September 29, 2013 by Meg G.
Our second Cookbook Club potluck was an even bigger success than our first. Really, how can the thing not be a success when it involves friends gathering around the dining room table? We stuck with Deborah Madison’s Local Flavors, but this time around, several of the cookbook clubbers tweaked the recipes to their own liking. Here’s the roundup, along with some links from around the internet, so you can play at home!
Steph whipped up the penne with green and gold zucchini and ricotta. Though it’s a simple dish with minimal ingredients, the flavors of fresh in-season zucchini go a long way. Plus, there’s ricotta involved. Enough said.
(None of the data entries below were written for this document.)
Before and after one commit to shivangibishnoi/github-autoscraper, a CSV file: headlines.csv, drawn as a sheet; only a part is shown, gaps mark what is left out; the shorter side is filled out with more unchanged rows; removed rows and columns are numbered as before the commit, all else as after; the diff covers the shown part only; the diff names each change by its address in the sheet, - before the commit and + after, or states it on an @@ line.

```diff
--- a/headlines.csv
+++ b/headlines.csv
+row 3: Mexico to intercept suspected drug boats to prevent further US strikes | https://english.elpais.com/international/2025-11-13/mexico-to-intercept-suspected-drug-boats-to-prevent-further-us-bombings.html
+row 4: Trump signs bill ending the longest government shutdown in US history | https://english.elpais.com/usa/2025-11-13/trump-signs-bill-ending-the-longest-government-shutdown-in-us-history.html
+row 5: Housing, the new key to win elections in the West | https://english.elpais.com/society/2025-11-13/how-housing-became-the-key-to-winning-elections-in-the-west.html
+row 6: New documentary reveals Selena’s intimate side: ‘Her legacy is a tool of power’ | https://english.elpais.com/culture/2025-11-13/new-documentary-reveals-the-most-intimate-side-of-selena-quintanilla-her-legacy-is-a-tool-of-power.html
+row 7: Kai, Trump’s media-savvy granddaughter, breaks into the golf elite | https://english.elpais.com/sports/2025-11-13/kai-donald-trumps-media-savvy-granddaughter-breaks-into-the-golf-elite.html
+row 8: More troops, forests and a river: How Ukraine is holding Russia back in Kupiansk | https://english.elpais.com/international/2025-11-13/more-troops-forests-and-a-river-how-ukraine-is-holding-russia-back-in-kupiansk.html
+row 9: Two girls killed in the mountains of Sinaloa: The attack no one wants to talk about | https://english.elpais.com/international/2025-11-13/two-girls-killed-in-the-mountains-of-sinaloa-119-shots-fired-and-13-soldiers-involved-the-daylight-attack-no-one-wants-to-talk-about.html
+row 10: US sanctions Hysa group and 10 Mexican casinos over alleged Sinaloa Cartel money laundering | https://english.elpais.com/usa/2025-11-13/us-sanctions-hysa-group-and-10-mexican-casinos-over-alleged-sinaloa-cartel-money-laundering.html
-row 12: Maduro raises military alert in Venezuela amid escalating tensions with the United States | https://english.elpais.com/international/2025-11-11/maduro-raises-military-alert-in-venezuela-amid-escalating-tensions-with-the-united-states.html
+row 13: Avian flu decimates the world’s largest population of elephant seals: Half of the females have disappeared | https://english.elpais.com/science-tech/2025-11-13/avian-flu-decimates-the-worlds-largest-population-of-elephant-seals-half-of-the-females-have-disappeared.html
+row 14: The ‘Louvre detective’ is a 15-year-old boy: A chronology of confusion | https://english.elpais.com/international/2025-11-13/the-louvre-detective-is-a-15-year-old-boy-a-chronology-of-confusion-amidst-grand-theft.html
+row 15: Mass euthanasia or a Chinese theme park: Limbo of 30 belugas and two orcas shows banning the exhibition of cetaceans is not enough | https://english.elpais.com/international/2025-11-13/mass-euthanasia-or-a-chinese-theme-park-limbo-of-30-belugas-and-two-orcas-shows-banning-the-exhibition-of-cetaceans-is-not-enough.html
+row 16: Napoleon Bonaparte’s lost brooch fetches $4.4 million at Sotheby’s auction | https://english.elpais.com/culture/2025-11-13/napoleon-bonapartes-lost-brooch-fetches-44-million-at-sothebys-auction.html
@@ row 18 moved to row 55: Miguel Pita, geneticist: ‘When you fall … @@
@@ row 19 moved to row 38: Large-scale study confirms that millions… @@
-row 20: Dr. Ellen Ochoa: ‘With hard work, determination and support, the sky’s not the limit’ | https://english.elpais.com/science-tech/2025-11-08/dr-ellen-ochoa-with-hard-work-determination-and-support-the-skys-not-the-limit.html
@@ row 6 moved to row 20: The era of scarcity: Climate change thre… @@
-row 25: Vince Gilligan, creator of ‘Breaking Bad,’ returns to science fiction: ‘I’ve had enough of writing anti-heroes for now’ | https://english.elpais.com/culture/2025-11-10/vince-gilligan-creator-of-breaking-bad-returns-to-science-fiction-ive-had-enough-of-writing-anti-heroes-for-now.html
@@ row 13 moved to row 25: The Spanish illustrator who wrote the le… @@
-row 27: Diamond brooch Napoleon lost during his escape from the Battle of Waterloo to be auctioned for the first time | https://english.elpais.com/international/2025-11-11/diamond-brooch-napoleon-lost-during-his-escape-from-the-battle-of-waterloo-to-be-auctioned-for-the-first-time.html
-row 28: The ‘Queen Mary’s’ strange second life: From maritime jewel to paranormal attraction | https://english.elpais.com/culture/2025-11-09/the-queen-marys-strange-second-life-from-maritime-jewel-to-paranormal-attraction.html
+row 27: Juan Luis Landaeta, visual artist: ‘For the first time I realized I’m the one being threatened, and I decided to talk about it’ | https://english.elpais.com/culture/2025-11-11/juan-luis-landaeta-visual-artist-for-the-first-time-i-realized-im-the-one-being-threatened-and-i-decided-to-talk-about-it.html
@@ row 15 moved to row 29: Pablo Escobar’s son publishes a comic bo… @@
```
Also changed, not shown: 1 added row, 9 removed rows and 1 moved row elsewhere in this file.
Sarah and Spencer brought the butternut squash rounds with dates and pistachios. Wow! This was the most surprising dish for me. The squash was tender and sweet, the citrus added a lovely bright note, and the date and nut topping added a crunchy, salty-sweet layer of goodness.
Heather made the mustard greens braised with ginger, cilantro, and rice, but she substituted chard for the mustard greens. While this dish is perhaps more time-consuming than you’d expect, the flavors were great! I love the ginger-cilantro combination.
Lindsey and Bob cooked the corn and squash simmered in coconut milk with Thai basil (see a version of it here) and served it over some basmati rice. I loved the combination of flavors in this hearty, summery dish – sweet corn, squash, coconut milk, cilantro, basil, and scallions. Plus there’s some tofu in there, helping provide some extra protein.
Last, but not least, I made this lovely caramelized apple tart, which was topped with cinnamon custard. I was pleased with the outcome and happy (as always) to provide a sweet ending to our meal. Here goes!
Caramelized Apple Tart topped with Cinnamon Custard – via Deborah Madison’s Local Flavors
- 3 apples (we used Galas)
- 2 Tablespoons unsalted butter
- 2 Tablespoons sugar (we used brown)
- 1/2 cup (1 stick) unsalted butter at room temperature, plus extra for the tart pan
- 1/2 cup sugar (we used sugar in the raw)
- 3 medium eggs, at room temp
- 1 teaspoon vanilla extract
- pinch salt
- 1 cup all-purpose flour
- 1/2 cup heavy cream
- 1 teaspoon ground cinnamon
- 1 egg yolk
- Preheat the oven to 375F. Butter a 9-inch tart pan (we used a pie plate).
- Core the apples (peel if desired; I didn’t), then slice them into 1/2-inch wedges. Melt the butter in a wide skillet, add the apples, and sprinkle with the two tablespoons of sugar. Cook over high heat, occasionally flipping the apples until they start to caramelize, then reduce heat to medium. Keep a close eye, turning the apples frequently so they don’t burn. This should take about 15 minutes. Remove from heat.
- To make the batter, cream the butter and sugar in a mixer with the paddle attachment, until light and fluffy. Add the eggs one at a time, beating until each is incorporated before adding the next. Add the vanilla and salt, then stir in the flour. Smooth the batter into the pie plate with an offset spatula, pushing it up the sides to make a rim. Lay the apples over the batter.
- Mix the cream, cinnamon, and egg yolk together, then pour it over the apples. Set the pie plate on a sheet pan and bake until the crust is golden and starts to pull away from the sides, about 35 minutes. Let cool for at least 20 minutes before serving.
This was pretty easy to make and the result was sort of a mix between a cake and a pie. Somehow, I managed not to take a photo of the finished product, but the crust cooked up into a spongy cake-like consistency. Whatever you want to call it, it was delicious! We served it at room temperature with some vanilla ice cream. Yum!
While we savored the varied and tasty dishes, we also shared some critiques of the book. (What would a book club be without some healthy critique?) While there are some lovely photos of whole food and farmers markets, there is almost no photography of the finished dishes to inspire and guide the home chef. The portions also seem to be off; in several instances, they produced far less than expected. (We wound up with about 4 side-dish portions of the braised greens, for example.) Finally, Deborah presents several different options for fresh herbs in many of her recipes. This seems a bit strange, since they are not necessarily interchangeable. The addition of basil instead of cilantro may make a significant difference in the overall flavor of a dish. While substitutions and variations are always appreciated, some feel that the role of the cookbook author is to suggest one of those ingredients. But perhaps you feel otherwise, Supper Clubbers?
Inspired by the gorgeous food photography and fabulous reviews, we chose Plenty by Yotam Ottolenghi as our next cookbook.
Stay tuned for more delicious recipes!